Start of Block
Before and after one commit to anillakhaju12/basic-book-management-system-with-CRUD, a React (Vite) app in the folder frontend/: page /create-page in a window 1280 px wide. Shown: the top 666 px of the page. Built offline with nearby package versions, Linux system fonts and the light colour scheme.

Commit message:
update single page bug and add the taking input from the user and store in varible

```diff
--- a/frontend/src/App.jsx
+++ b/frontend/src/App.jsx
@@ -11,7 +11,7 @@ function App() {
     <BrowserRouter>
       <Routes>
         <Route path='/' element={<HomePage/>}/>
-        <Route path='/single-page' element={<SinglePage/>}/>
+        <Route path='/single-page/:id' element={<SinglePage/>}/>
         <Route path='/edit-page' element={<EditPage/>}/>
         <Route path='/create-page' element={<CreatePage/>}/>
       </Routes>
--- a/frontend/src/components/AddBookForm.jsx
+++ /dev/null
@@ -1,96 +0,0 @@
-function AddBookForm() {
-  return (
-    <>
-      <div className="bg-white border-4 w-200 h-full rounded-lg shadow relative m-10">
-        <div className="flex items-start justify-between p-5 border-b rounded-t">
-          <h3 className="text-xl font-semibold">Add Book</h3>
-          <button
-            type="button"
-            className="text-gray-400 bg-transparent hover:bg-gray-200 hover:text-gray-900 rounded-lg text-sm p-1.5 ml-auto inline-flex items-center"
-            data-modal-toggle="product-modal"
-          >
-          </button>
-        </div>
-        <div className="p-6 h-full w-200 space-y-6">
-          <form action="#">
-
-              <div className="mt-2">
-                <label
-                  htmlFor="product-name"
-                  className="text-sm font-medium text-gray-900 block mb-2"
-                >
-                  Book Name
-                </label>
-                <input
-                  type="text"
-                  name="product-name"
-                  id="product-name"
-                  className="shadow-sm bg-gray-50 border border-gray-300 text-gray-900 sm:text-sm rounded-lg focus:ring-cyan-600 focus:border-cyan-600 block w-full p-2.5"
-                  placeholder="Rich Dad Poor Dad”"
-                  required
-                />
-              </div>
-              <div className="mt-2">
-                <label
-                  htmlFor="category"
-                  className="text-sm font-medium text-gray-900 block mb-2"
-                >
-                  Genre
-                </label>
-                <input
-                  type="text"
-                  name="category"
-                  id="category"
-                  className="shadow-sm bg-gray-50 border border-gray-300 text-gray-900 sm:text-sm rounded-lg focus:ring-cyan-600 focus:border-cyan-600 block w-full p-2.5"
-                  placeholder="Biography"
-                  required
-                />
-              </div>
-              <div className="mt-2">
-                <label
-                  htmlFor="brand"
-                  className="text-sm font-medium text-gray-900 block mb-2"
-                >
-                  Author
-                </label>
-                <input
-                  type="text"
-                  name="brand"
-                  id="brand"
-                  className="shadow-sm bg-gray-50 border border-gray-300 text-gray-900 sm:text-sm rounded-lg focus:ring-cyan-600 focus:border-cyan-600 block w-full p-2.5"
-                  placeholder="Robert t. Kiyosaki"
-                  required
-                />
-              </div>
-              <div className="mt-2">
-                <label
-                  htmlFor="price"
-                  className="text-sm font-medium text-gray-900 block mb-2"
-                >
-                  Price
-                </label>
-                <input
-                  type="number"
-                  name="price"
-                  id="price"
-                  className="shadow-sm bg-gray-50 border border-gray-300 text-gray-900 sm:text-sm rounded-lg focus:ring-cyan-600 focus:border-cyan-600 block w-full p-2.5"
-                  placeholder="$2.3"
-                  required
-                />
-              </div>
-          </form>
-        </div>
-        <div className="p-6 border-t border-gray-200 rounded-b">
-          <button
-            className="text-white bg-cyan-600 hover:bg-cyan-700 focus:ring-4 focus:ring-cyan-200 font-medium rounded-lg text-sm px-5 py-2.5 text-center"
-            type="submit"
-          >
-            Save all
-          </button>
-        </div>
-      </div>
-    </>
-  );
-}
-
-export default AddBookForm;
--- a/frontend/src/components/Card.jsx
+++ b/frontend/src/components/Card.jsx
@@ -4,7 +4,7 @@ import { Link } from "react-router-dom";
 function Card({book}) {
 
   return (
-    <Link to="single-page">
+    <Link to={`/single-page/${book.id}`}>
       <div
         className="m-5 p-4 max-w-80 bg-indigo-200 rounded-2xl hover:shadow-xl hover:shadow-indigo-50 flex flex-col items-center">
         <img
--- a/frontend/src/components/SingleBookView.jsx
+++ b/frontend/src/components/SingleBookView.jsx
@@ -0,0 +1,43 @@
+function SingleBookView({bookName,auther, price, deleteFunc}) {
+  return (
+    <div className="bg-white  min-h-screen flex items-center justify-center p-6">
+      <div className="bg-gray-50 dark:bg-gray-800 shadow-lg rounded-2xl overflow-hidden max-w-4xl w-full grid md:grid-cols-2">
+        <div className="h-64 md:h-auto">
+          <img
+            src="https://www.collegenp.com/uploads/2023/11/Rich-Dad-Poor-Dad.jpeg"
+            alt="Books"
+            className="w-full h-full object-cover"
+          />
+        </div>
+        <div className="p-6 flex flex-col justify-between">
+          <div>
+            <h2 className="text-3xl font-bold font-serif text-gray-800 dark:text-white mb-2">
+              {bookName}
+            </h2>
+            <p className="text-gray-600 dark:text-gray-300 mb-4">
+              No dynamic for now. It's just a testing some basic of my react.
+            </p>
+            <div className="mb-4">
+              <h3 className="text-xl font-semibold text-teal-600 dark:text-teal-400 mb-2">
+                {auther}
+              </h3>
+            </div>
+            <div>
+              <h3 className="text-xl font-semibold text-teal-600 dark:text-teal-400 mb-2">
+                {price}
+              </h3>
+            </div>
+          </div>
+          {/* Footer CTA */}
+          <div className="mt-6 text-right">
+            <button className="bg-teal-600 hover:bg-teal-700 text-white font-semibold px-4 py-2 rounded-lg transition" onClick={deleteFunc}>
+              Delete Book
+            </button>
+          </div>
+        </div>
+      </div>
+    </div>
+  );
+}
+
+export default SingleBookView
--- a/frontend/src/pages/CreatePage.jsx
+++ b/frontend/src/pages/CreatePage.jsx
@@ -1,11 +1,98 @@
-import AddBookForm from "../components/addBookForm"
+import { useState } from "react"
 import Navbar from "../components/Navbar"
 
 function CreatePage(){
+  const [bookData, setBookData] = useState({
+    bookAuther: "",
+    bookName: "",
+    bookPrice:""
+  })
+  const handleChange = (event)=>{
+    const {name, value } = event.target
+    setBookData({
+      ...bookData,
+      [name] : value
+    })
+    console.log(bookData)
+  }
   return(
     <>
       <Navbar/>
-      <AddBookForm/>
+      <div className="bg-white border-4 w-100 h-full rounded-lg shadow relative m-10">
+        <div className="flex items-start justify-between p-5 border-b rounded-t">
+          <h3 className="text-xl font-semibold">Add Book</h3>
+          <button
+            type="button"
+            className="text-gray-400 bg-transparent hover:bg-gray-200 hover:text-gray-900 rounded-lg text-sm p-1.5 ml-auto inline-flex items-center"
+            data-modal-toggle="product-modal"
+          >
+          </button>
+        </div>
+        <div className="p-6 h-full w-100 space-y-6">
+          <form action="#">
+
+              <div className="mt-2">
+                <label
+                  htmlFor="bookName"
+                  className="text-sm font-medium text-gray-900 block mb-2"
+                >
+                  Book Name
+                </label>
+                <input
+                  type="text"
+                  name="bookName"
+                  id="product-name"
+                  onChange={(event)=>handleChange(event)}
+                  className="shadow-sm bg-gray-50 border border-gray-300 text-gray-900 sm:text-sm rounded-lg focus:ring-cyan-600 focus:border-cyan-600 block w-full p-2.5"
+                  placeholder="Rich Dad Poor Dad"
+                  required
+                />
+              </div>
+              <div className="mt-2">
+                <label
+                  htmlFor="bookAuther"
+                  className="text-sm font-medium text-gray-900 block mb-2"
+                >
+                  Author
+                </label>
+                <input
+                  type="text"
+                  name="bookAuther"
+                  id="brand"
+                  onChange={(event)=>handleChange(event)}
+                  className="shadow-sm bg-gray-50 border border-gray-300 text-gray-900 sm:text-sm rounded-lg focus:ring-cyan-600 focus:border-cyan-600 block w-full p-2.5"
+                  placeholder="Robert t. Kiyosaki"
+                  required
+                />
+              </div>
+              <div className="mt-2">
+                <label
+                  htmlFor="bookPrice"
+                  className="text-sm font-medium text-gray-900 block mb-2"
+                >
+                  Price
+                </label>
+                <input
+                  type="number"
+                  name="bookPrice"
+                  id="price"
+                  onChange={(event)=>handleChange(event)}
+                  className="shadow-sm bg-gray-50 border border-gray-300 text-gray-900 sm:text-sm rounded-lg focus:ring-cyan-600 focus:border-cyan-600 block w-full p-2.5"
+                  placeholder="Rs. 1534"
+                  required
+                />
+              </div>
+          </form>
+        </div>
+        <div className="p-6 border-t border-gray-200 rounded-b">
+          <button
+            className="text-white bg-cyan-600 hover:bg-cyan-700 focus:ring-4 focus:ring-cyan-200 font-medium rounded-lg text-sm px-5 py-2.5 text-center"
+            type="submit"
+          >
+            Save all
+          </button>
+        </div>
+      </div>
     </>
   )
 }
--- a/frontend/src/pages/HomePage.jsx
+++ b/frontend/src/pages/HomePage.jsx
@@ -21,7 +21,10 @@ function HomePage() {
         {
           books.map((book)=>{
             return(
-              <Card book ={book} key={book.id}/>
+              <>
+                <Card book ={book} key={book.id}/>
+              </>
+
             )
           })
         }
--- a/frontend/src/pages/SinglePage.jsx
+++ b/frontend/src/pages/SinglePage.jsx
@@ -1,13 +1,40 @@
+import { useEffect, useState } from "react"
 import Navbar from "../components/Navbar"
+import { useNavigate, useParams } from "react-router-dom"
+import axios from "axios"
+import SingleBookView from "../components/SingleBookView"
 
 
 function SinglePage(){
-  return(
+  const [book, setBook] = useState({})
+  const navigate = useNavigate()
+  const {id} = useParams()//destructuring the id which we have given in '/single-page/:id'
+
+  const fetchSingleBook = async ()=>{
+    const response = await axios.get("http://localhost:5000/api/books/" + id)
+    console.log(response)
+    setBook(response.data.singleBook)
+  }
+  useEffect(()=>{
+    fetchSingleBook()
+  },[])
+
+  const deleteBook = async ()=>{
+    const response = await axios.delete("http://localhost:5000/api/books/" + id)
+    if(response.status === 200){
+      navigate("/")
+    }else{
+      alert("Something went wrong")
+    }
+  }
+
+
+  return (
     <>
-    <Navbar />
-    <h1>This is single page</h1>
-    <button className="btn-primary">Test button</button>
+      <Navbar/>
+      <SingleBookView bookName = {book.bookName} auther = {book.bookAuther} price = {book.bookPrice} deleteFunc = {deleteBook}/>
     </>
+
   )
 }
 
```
End of Block
▶ **EXERCISE DESCRIPTION**:
Copy out every line of the listing that includes the string "category".

▶ **RESPONSE AREA**:
-                  htmlFor="category"
-                  name="category"
-                  id="category"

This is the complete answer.